Tank washing machines either fixed or portable. They consist of revolving nozzles moved by water-driven gearing to create a spherical wash pattern or “cycle”.
There are two types of crude oil washers; single nozzle and twin-nozzle ones. In single nozzle units, it is possible to set the machine to wash the tank in two or three stages. This allows the machines to start washing the upper part of the tanks soon after the discharge begins. As the level is lowered, the second stage is washed and then the third when the tanks are almost empty. A twin-nozzle machine cleans the entire tank in a single programme.
With portable machines, both the machine and its flexible water supply hose are placed into the top of the tank to be cleaned through an opening called the “Butterworth Port”. The machines are progressively lowered down the height of a tank in stages or “drops” each usually of 10-15 feet. The graduation markings every 5 feet on the water supply hose are a useful check of the depth of the machine inside the tank. The lowest “drop” is normally about 5 feet above the “bottom” of the tank where the machine is positioned for a “bottom wash”. The wash duration at each drop is usually for one cycle of the machine, the cycle time varying between 30-60 minutes according to the size of the machine and its pump pressure.
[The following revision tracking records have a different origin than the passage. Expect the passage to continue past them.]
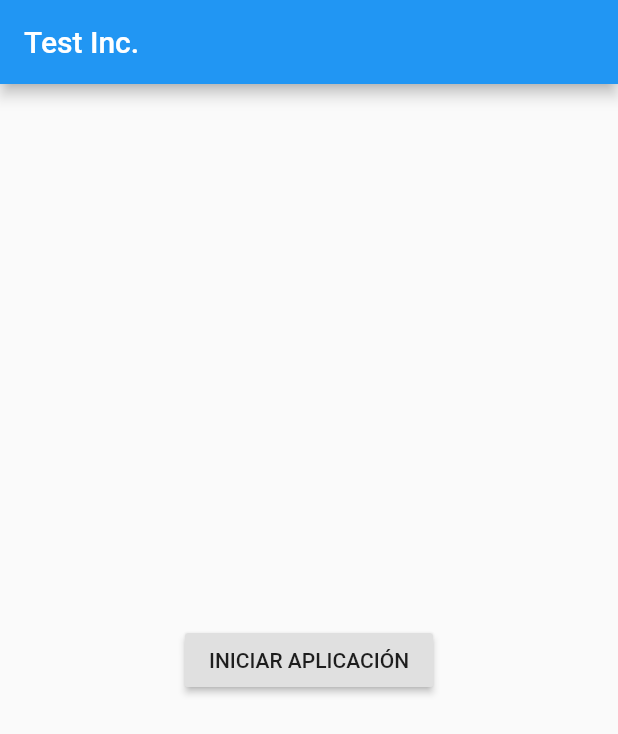
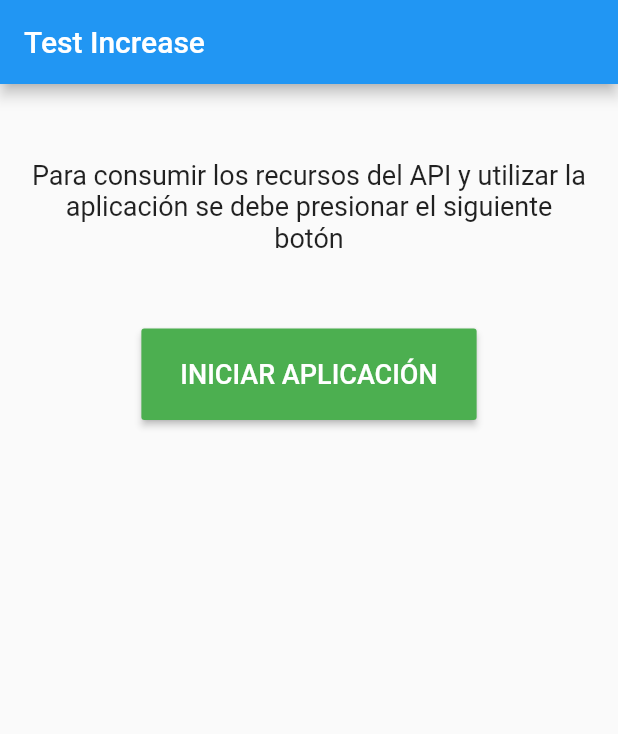
Before and after one commit to gallottohugo/test_inc, a Flutter app: the screen it shows after launch, on a phone screen of 412 x 824 dp. Shown: the top 734 px of the screen. Run offline on Flutter 3.47's test engine with Material 2 defaults, Android fonts, the phone set to English and light mode, and no system bars.

Commit message:
Add design

```diff
--- a/lib/main.dart
+++ b/lib/main.dart
@@ -10,7 +10,7 @@ class MyApp extends StatelessWidget {
   	@override
   	Widget build(BuildContext context) {
     	return MaterialApp(
-      		title: 'Test Inc.',
+      		title: 'Test Increase',
       		theme: ThemeData(
         		primarySwatch: Colors.blue,
         		visualDensity: VisualDensity.adaptivePlatformDensity,
@@ -34,14 +34,23 @@ class _MyHomePageState extends State<MyHomePage> {
   	@override
   	Widget build(BuildContext context) {
     	return Scaffold(
-      		appBar: AppBar(title: Text('Test Inc.')),
-      		body: Center(
-        		child: Column(
-          			mainAxisAlignment: MainAxisAlignment.center,
+      		appBar: AppBar(title: Text('Test Increase')),
+      		body: Column(
+				crossAxisAlignment: CrossAxisAlignment.center,
           			children: <Widget>[
+						Container(
+							padding: EdgeInsets.symmetric(vertical: 50, horizontal: 20),
+							child: Text('Para consumir los recursos del API y utilizar la aplicación se debe presionar el siguiente botón', textAlign: TextAlign.center, style: TextStyle(fontSize: 18),),
+						),
+
 						_showProgress ? Center(child: CircularProgressIndicator() ) : Center(
 							child: RaisedButton(
-								child: Text('INICIAR APLICACIÓN'),
+								color: Colors.green,
+								textColor: Colors.white,
+								child: Container(
+									padding: EdgeInsets.symmetric(vertical: 20, horizontal: 10),
+									child: Text('INICIAR APLICACIÓN', style: TextStyle(fontSize: 18),)
+								),
 								onPressed: () async {
 									setState(() { _showProgress = true;});
 									TestProvider testProvider = TestProvider();
@@ -70,7 +79,6 @@ class _MyHomePageState extends State<MyHomePage> {
 							),
 						)
 					],
-        		),
       		),
     	);
   	}
```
Throughout the washing operation, cargo residues mixed with washing water are continuously stripped from the cargo tanks by the normal cargo pumps. These washings are directed through the cargo line system into the reception tanks, a slop tank or in some instances to shore facilities.